_Your goal_:
Check each line of the entries. Copy the ones that contain the string "without".

_Source data_:
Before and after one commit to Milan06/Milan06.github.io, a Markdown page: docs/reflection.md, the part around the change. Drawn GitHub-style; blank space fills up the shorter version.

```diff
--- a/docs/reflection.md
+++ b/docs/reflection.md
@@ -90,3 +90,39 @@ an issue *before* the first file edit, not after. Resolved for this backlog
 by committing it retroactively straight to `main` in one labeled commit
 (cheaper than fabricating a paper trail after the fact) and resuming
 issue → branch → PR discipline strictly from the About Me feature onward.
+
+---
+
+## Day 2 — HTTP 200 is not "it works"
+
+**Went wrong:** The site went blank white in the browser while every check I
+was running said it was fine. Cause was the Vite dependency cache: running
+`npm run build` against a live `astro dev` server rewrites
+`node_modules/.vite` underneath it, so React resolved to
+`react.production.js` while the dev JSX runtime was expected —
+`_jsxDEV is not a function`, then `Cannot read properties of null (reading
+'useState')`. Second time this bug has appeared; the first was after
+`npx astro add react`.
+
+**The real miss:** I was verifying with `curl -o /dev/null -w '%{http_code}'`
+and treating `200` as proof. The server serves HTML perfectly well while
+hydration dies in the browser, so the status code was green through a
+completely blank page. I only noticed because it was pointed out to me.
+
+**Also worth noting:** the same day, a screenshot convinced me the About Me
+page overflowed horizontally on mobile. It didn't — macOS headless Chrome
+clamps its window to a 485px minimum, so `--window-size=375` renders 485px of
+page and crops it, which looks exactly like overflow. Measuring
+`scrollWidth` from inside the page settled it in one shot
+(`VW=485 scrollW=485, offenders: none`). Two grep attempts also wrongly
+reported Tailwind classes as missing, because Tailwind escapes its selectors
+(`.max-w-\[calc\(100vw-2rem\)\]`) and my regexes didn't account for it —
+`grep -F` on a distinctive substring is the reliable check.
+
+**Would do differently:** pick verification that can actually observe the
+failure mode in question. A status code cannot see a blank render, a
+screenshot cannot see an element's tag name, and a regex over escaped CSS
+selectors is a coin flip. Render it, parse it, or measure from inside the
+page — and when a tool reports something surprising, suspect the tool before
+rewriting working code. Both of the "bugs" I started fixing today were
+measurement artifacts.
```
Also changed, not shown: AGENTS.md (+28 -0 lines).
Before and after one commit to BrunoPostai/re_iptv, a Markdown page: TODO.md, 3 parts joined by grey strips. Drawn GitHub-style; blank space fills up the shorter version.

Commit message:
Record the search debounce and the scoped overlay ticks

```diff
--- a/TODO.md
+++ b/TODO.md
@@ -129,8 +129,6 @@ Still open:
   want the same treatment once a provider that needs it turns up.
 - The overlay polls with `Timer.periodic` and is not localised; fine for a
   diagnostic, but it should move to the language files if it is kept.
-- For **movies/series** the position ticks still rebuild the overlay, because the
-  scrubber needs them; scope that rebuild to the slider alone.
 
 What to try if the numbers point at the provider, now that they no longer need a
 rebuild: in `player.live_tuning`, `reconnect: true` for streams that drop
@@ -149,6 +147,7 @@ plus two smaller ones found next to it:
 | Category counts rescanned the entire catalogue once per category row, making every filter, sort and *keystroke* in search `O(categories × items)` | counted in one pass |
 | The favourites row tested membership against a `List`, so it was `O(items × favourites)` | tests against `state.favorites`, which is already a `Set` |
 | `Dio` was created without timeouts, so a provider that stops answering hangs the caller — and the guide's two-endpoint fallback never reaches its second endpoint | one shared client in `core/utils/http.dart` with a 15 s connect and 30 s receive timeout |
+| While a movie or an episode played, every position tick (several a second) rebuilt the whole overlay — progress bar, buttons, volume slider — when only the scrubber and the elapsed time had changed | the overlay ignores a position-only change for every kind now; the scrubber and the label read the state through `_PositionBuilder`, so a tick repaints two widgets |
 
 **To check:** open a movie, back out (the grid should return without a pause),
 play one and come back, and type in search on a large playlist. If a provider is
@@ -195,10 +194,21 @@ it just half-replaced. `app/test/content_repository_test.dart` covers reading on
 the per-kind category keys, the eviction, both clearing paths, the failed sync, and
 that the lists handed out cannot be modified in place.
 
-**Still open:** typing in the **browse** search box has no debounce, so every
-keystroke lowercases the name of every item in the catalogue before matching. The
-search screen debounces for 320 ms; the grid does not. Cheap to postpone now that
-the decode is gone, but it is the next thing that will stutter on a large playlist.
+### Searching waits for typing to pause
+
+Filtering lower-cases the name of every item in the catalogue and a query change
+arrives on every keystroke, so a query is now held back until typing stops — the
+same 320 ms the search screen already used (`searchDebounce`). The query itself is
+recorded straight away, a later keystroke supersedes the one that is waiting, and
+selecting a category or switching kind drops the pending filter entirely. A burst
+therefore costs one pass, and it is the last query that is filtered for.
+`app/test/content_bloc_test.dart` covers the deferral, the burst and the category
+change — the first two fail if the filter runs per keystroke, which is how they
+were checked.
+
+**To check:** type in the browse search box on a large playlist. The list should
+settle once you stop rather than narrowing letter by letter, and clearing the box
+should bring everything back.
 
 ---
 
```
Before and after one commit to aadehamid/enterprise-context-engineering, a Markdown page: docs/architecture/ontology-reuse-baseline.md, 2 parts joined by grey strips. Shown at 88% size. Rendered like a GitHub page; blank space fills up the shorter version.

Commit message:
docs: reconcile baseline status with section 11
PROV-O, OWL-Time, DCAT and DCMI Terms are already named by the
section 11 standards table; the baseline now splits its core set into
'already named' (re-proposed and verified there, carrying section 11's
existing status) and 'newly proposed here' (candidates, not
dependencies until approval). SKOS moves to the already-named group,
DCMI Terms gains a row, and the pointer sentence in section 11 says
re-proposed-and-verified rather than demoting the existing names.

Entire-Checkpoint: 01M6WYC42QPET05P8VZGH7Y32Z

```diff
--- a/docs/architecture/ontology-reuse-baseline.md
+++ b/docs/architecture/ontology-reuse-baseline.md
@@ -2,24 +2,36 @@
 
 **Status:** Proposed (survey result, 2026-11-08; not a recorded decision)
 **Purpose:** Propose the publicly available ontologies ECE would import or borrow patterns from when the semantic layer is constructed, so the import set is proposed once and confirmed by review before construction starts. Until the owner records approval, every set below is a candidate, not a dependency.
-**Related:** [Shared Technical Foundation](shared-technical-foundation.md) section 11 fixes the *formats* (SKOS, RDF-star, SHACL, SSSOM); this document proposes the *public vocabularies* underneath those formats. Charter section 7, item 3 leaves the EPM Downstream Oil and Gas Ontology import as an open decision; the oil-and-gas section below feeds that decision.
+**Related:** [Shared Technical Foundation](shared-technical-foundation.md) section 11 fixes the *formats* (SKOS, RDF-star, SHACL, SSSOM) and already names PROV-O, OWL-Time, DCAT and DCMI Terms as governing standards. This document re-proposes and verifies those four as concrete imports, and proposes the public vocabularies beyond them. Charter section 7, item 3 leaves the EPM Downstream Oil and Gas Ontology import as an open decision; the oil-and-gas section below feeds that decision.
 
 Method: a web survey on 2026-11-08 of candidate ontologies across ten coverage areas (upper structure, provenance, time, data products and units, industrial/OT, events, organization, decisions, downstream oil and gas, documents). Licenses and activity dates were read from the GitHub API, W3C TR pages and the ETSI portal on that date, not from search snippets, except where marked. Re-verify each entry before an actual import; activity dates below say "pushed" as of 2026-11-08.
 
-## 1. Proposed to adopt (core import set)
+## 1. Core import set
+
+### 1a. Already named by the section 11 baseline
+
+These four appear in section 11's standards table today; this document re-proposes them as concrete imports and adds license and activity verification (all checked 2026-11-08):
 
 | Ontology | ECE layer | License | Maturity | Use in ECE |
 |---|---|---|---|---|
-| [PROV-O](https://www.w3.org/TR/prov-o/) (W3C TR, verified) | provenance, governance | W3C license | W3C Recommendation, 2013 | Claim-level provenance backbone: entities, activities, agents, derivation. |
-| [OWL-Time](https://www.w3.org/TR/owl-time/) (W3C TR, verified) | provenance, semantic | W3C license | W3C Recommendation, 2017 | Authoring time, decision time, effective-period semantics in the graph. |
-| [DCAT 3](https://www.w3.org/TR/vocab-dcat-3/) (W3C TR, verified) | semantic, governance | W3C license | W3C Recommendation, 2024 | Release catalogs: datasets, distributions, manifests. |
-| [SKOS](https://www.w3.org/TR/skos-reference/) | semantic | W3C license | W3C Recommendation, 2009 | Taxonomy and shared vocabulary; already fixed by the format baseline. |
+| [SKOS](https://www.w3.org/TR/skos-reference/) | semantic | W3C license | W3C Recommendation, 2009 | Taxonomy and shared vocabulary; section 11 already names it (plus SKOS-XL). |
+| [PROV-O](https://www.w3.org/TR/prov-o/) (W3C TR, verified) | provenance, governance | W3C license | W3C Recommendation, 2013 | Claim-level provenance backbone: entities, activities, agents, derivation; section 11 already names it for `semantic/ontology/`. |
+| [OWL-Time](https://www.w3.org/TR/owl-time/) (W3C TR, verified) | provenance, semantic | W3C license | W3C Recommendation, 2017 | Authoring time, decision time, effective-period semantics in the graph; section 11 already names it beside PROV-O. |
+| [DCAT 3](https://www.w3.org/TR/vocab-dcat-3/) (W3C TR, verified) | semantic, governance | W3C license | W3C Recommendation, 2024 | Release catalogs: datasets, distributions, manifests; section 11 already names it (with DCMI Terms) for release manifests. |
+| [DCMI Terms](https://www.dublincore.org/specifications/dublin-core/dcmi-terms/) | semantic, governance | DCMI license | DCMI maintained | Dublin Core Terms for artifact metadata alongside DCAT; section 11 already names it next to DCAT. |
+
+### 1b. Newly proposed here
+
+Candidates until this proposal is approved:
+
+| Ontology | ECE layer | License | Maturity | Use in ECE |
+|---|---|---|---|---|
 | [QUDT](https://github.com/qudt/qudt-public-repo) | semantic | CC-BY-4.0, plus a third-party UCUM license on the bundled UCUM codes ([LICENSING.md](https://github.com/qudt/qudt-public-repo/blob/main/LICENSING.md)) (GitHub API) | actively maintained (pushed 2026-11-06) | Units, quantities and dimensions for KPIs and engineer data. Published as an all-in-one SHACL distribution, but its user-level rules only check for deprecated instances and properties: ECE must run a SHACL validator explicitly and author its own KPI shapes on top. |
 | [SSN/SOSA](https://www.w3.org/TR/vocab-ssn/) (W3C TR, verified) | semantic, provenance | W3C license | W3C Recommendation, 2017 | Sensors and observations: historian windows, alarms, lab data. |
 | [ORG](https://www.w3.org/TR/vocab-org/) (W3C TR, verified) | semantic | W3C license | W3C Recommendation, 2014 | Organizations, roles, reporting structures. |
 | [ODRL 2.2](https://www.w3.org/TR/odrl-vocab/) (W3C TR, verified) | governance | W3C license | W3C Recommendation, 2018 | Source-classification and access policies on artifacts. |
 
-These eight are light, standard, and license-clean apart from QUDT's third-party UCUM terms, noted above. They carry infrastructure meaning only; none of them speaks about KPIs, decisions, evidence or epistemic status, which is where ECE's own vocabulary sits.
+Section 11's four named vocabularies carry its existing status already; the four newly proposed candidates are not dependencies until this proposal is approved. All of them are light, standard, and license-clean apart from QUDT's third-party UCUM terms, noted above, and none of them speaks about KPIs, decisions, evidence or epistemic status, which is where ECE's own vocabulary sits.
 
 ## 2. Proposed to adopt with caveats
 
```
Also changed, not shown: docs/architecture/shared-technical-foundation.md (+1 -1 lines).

_Written solution_:
 | `Dio` was created without timeouts, so a provider that stops answering hangs the caller — and the guide's two-endpoint fallback never reaches its second endpoint | one shared client in `core/utils/http.dart` with a 15 s connect and 30 s receive timeout |
 **To check:** open a movie, back out (the grid should return without a pause),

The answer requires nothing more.